Hey there Eric ,
Thank you for reaching out to Ableton Support, and for your well worded response to recent changes in the Live software.
At the end of the day the user is the most important component of the Live software in regards to development and the end goal of audio production.
You are certainly a long time member of the Ableton tribe, and we do appreciate your input and the need for a discussion when it comes to major changes in the functionality of Live.
There will be times, however, where changes will be implemented that don't leave the entire user base satisfied, this is a reality of development and progress. It seems that you are well aware of this fact, but we also now that our team isn't capable of synthesizing the thoughts and workflows of our vast user-base whose input and daily use is the backbone of the our software.
Simply put it is a give and take, with no decisions being made hastily, and user experience research as a foundation of any major change in Live.
Your words have been noted and this is a point I will bring up to other members of the Live team. Change should be tested and not simply thrown at our users, and I will pass this on.
In the mean time, although i know this doesn't effect your work flow largely, a user has created a Max for Live device to regain the old functionality:
http://www.maxforlive.com/library/devic ... cclipcolor
I hope this helps, and please don't hesitate to ask if you have any further questions!
All the best,
(I have not had the chance to experiment with the M4L patch referred to, but my reading of the the functionality of that patch is that the color is changed each time a clip is fired on a record enabled track... which is quite different from Live's pre-9.5 behavior and thus does not "regain the old functionality." I'm interested in users' experiences with this patch.)
soundsliketree wrote:(I have sent this as an email to firstname.lastname@example.org. If anyone has any other suggestions - please PM me and let me know.)
Dear Ableton development community,
I've been using Ableton Live as my primary studio production and live performance tool from the very beginning: Version 1. I remember the days before we had MIDI. I've had various complaints about the software over the years, but mostly I've just loved using Live. I think it is a fantastic, ground-breaking piece of software, and I look forward to many happy years to come.
However, I find myself deeply troubled by the change you've made to the clip coloring options. It's not because I don't like the new behavior; it's not useful for me at the moment, but I can imagine finding ways that it will be. Rather, I'm disturbed by the fact that you *removed* a feature that I and many others have integrated into our workflow - the ability to have each new clip be assigned a new color.
It's not a question of whether the current or previous situation is better - because it's not an either/or choice.

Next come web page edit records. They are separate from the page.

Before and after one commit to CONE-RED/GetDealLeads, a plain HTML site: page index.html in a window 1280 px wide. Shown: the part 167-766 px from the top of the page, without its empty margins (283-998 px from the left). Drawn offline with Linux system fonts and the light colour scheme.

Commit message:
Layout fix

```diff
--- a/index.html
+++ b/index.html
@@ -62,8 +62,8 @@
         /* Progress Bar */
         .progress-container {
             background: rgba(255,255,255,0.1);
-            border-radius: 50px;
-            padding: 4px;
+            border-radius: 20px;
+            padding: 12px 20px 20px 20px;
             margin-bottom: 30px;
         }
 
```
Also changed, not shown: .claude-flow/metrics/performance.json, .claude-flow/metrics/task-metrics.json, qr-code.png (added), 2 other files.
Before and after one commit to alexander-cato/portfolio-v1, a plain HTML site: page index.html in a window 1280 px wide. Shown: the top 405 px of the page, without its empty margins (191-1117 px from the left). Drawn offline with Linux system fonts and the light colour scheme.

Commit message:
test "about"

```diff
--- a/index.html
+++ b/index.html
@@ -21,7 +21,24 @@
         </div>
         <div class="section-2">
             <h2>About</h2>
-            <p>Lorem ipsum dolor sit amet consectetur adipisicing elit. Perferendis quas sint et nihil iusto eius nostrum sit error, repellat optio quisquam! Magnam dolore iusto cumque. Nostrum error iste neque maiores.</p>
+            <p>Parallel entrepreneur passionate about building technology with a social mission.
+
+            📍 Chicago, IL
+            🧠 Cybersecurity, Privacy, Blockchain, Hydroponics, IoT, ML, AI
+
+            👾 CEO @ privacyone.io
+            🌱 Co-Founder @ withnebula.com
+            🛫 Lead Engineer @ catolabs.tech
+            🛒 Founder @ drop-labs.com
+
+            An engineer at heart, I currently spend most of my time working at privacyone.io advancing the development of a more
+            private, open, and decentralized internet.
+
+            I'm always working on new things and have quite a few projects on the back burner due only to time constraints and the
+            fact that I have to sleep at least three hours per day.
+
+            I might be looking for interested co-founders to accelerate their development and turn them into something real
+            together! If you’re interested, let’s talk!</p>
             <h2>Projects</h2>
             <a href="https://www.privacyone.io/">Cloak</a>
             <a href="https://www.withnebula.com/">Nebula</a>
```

It's a matter of principle: I believe very strongly that Ableton should not remove features when upgrading the software whenever possible. In this case, it seems obvious that you could have added the current behavior as a new option - extending existing functionality - rather than removing one functionality when adding another. There's ample room on the preferences panel, after all. And, there have been several excellent suggestions from users commenting on the poll thread of ways to implement the current new behavior while keeping the old one (in addition to further color controls that would also be straightforward to implement if you really want to improve the clip coloring functionality).
As I try to understand the motivations behind this change, it occurs to me that either ignorance or arrogance (or both) could be responsible for the way it was implemented:
Ignorance: Perhaps you not aware of the vast scope of the use cases of the software. You've made such an open ended creative tool, and this is undoubtably one of the great things about Live. You may need to do more outreach and learn more about incredible variety of ways people are using the software. Don't make changes that would seriously harm workflows that have been developed for years around existing features. This will alienate and anger the core of your most long-time, faithful users.
Arrogance: Or perhaps you do know how folks are using Live in such a myriad of ways, but you've choosen not to care for one reason or another - be it a business model decision, or a desire to shape development in a particular direction regardless of whether it hurts some users. I think it's fair to shape development by your choices of what new features to add, but surely you can attempt do this without removing features. In this case, had you attempted this, it seems pretty clear that you could have done it easily and gracefully, without impacting performance or the simplicity of the user interface.
Some of us may remember various times in Live's growth history when features were removed, and the community demanded they be reinstated. This is another one of these cases, and I hope you'll listen.
However, even deeper than this particular case is the principle behind upgrading and adding features. My confidence in the future of this software has been shaken, knowing that with any future update a feature I've relied on for my own use cases could simply be removed. I think you've made a mistake here, and I request that you correct it in the next update by working out a way to give us both the new and old options. Furthermore, I'd also like to request that you offer a pledge to your user community that you will do your best to retain all legacy functionality as you continue to develop the software.
Thanks for reading and considering these suggestions.